[Opening DATA FOR THIS EXERCISE section]
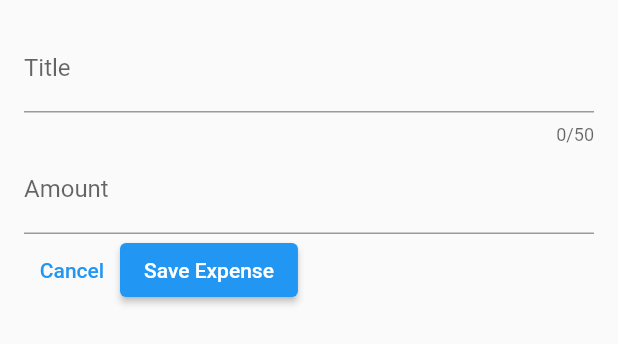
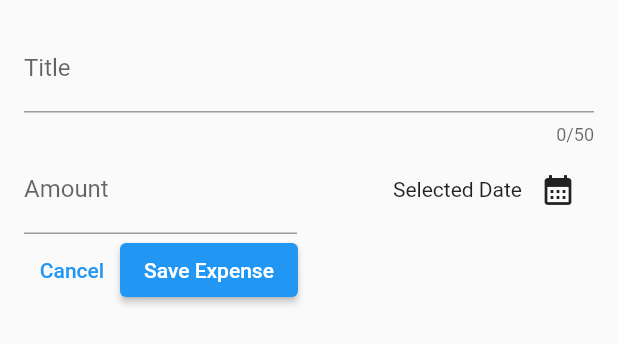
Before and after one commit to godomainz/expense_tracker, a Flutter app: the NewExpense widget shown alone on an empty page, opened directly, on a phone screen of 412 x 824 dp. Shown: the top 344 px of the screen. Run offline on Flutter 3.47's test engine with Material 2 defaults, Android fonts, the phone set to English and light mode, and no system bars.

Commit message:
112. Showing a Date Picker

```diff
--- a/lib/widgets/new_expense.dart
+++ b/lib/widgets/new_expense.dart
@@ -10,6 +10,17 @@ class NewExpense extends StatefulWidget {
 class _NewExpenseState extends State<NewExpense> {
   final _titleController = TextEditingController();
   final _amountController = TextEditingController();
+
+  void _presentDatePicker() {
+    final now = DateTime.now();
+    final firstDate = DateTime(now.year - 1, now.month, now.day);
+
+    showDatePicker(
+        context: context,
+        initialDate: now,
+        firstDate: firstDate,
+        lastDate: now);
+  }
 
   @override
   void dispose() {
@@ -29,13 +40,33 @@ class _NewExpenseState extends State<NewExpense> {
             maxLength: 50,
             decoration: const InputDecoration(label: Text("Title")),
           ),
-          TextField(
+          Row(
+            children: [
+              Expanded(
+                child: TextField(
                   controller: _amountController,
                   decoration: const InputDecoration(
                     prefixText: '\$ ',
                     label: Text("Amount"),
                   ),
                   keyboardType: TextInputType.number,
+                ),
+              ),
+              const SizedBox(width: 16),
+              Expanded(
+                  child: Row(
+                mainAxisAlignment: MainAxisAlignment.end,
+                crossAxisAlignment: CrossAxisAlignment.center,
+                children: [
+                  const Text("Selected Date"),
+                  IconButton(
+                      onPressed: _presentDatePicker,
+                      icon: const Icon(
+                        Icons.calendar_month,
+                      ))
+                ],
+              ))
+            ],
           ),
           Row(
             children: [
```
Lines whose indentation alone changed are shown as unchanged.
[Closing DATA FOR THIS EXERCISE section]
▶ **EXERCISE DIRECTIONS**: Write the data out again word for word; leave the pictures behind.

▶ **PROBLEM SOLUTION**:
Before and after one commit to godomainz/expense_tracker, a Flutter app: the NewExpense widget shown alone on an empty page, opened directly, on a phone screen of 412 x 824 dp. Shown: the top 344 px of the screen. Run offline on Flutter 3.47's test engine with Material 2 defaults, Android fonts, the phone set to English and light mode, and no system bars.

Commit message:
112. Showing a Date Picker

```diff
--- a/lib/widgets/new_expense.dart
+++ b/lib/widgets/new_expense.dart
@@ -10,6 +10,17 @@ class NewExpense extends StatefulWidget {
 class _NewExpenseState extends State<NewExpense> {
   final _titleController = TextEditingController();
   final _amountController = TextEditingController();
+
+  void _presentDatePicker() {
+    final now = DateTime.now();
+    final firstDate = DateTime(now.year - 1, now.month, now.day);
+
+    showDatePicker(
+        context: context,
+        initialDate: now,
+        firstDate: firstDate,
+        lastDate: now);
+  }
 
   @override
   void dispose() {
@@ -29,13 +40,33 @@ class _NewExpenseState extends State<NewExpense> {
             maxLength: 50,
             decoration: const InputDecoration(label: Text("Title")),
           ),
-          TextField(
+          Row(
+            children: [
+              Expanded(
+                child: TextField(
                   controller: _amountController,
                   decoration: const InputDecoration(
                     prefixText: '\$ ',
                     label: Text("Amount"),
                   ),
                   keyboardType: TextInputType.number,
+                ),
+              ),
+              const SizedBox(width: 16),
+              Expanded(
+                  child: Row(
+                mainAxisAlignment: MainAxisAlignment.end,
+                crossAxisAlignment: CrossAxisAlignment.center,
+                children: [
+                  const Text("Selected Date"),
+                  IconButton(
+                      onPressed: _presentDatePicker,
+                      icon: const Icon(
+                        Icons.calendar_month,
+                      ))
+                ],
+              ))
+            ],
           ),
           Row(
             children: [
```
Lines whose indentation alone changed are shown as unchanged.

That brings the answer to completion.